Two days after meeting Monji, I visited a dynamic new farmer on her plot of rented land just outside of Boksburg. She has been farming for just over two years and has had to deal with many disasters, but she persisted regardless and now stands on the cusp of success.

Within the next few months, she will have entered into a supplier agreement with a major retailer, and will have been able to invest substantially in infrastructure improvements on the farm thanks to money coming from venture capitalists who have bought into her vision.

However, unable to procure funding from commercial banks or the Land Bank, she has had to invest over R200 000 of her own money in the business, and she has not paid herself a salary in more than two years.

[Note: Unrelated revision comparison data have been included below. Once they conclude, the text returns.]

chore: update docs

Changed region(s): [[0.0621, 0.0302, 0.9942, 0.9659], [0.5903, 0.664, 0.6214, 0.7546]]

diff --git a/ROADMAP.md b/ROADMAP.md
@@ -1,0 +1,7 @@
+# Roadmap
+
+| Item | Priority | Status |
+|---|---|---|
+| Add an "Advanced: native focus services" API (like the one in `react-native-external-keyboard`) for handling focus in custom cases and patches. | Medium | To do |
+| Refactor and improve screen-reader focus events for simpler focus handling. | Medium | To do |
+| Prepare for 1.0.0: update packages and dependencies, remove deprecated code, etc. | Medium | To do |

Few aspiring, young farmers have access to that kind of money, and without a loan, many will never move past their first harvest. To quote Monji: “They have the land, some of them have the passion, few of them have the skill, but they don’t have the money.”

The Land Bank has come a long way in the last few years and the institution has made a commendable turnaround.

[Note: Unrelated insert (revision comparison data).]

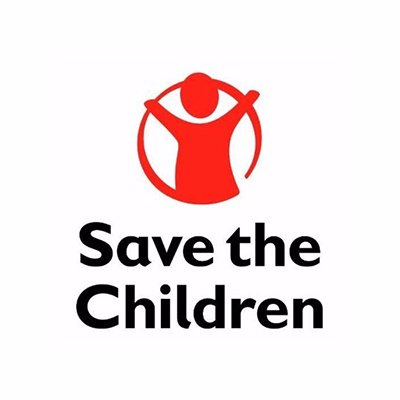
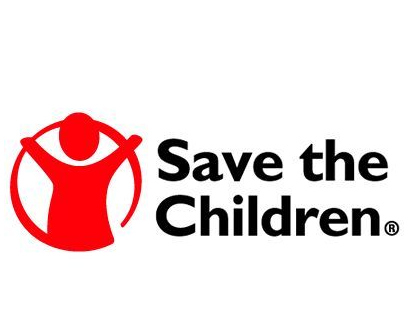
added other charity cards

Changed region(s): [[0.0, 0.1829, 0.99, 0.8232]]

diff --git a/Gift-RUN-rn/src/components/charities/STCcard.js b/Gift-RUN-rn/src/components/charities/STCcard.js
@@ -4,23 +4,24 @@ import { Button, Card, Layout, Text } from "@ui-kitten/components";
 
 const Header = (props) => (
   <View {...props}>
-    <Text category="h6">SPCA</Text>
+    <Text category="h6">Save the Children</Text>
   </View>
 );
 
 const Footer = (props) => (
   <View {...props} style={[props.style, styles.footerContainer]}>
     <Text>
-      SPCA International works to stop the abuse and suffering of animals with
-      innovative programs that serve both animals and their human caretakers.
+      In the U.S. and around the world, we give children a healthy start in
+      life, the opportunity to learn and protection from harm. We do whatever it
+      takes to save children, transforming their lives and the future we share.
     </Text>
   </View>
 );
 
-const SPCAcard = ({ navigation }) => (
+const STCcard = ({ navigation }) => (
   <React.Fragment>
     <Card style={styles.card} header={Header} footer={Footer}>
-      <Image source={require("../../assets/spca.png")} style={styles.image} />
+      <Image source={require("../../assets/STC.jpg")} style={styles.image} />
     </Card>
   </React.Fragment>
 );
@@ -33,9 +34,9 @@ const styles = StyleSheet.create({
     height: 350,
   },
   image: {
-    height: 140,
+    height: 130,
     width: 300,
   },
 });
 
-export default SPCAcard;
+export default STCcard;

diff --git a/Gift-RUN-rn/src/components/charities/HFHcard.js b/Gift-RUN-rn/src/components/charities/HFHcard.js
@@ -4,23 +4,24 @@ import { Button, Card, Layout, Text } from "@ui-kitten/components";
 
 const Header = (props) => (
   <View {...props}>
-    <Text category="h6">SPCA</Text>
+    <Text category="h6">Habitat for Humanity</Text>
   </View>
 );
 
 const Footer = (props) => (
   <View {...props} style={[props.style, styles.footerContainer]}>
     <Text>
-      SPCA International works to stop the abuse and suffering of animals with
-      innovative programs that serve both animals and their human caretakers.
+      Habitat for Humanity is a nonprofit organization that helps people in your
+      community and around the world build or improve a place they can call
+      home.
     </Text>
   </View>
 );
 
-const SPCAcard = ({ navigation }) => (
+const HFHcard = ({ navigation }) => (
   <React.Fragment>
     <Card style={styles.card} header={Header} footer={Footer}>
-      <Image source={require("../../assets/spca.png")} style={styles.image} />
+      <Image source={require("../../assets/HH.png")} style={styles.image} />
     </Card>
   </React.Fragment>
 );
@@ -38,4 +39,4 @@ const styles = StyleSheet.create({
   },
 });
 
-export default SPCAcard;
+export default HFHcard;

diff --git a/Gift-RUN-rn/src/components/charities/ACSard.js b/Gift-RUN-rn/src/components/charities/ACSard.js
@@ -4,23 +4,23 @@ import { Button, Card, Layout, Text } from "@ui-kitten/components";
 
 const Header = (props) => (
   <View {...props}>
-    <Text category="h6">SPCA</Text>
+    <Text category="h6">American Cancer Society</Text>
   </View>
 );
 
 const Footer = (props) => (
   <View {...props} style={[props.style, styles.footerContainer]}>
     <Text>
-      SPCA International works to stop the abuse and suffering of animals with
-      innovative programs that serve both animals and their human caretakers.
+      Dedicated to helping people who face cancer. Learn about cancer research,
+      patient services, early detection, treatment and education at cancer.org.
     </Text>
   </View>
 );
 
-const SPCAcard = ({ navigation }) => (
+const ACScard = ({ navigation }) => (
   <React.Fragment>
     <Card style={styles.card} header={Header} footer={Footer}>
-      <Image source={require("../../assets/spca.png")} style={styles.image} />
+      <Image source={require("../../assets/ACS.png")} style={styles.image} />
     </Card>
   </React.Fragment>
 );
@@ -38,4 +38,4 @@ const styles = StyleSheet.create({
   },
 });
 
-export default SPCAcard;
+export default ACScard;

diff --git a/Gift-RUN-rn/src/screens/CharitiesScreen.js b/Gift-RUN-rn/src/screens/CharitiesScreen.js
@@ -9,6 +9,9 @@ import {
 } from "@ui-kitten/components";
 
 import SPCAcard from "../components/charities/SPCAcard";
+import ACScard from "../components/charities/ACSard";
+import STCcard from "../components/charities/STCcard";
+import HFHcard from "../components/charities/HFHcard";
 
 const CharitiesScreen = ({ navigation }) => {
   return (
@@ -37,12 +40,9 @@ const CharitiesScreen = ({ navigation }) => {
                 navigation.navigate("RunDetails");
               }}
             />
-            <SPCAcard
-              onPress={() => {
-                navigation.navigate("RunDetails");
-              }}
-              style={styles.card}
-            />
+            <ACScard onPress={() => {}} style={styles.card} />
+            <STCcard onPress={() => {}} style={styles.card} />
+            <HFHcard onPress={() => {}} style={styles.card} />
           </ScrollView>
         </View>
       </Layout>
@@ -58,10 +58,6 @@ const styles = StyleSheet.create({
   text: {
     width: "90%",
     marginBottom: 40,
-  },
-  card: {
-    marginRight: 20,
-    width: 100,
   },
 });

According to the bank’s 2017 Annual Report, it managed to increase the proportion of its gross loan book that drives transformation to R4,9 billion (11% of the total loan book) during the period under review, compared with R2,5 billion (6%) in the 2016 financial year.

Hopefully the Land Bank will, in future, be given the type of backing it needs from Treasury in order to adopt a more open-minded and flexible approach to supporting new and smallholder farmers, so that those farmers who have proven that they have the ability, passion and opportunity to farm, are not denied loans simply because they don’t tick all the boxes on a standard application form.

As Monji said: “When working with new farmers and smallholder farmers, you can’t use the traditional funding model. If you are only willing to adhere to the normal principles of lending, you will not be useful in this subsector.”

Denene hails from a sugar cane farm in Pongola, KwaZulu-Natal, but after school she relocated to the Cape Winelands to study, for many years, at the University of Stellenbosch. She worked as a journalist for Farmer’s Weekly since 2009 and in 2015 moved to Johannesburg as Deputy editor for the magazine. In 2016 she was appointed editor. Chances are the magazine won’t get rid of her soon, because the job allows her to write about two of her greatest passions – wine and politics. When she is not sitting behind her desk writing, riding around in bakkies with farmers, attending meetings in parliament or tasting new wines, you’ll most likely find her on the beach or in the kitchen trying out exotic recipes.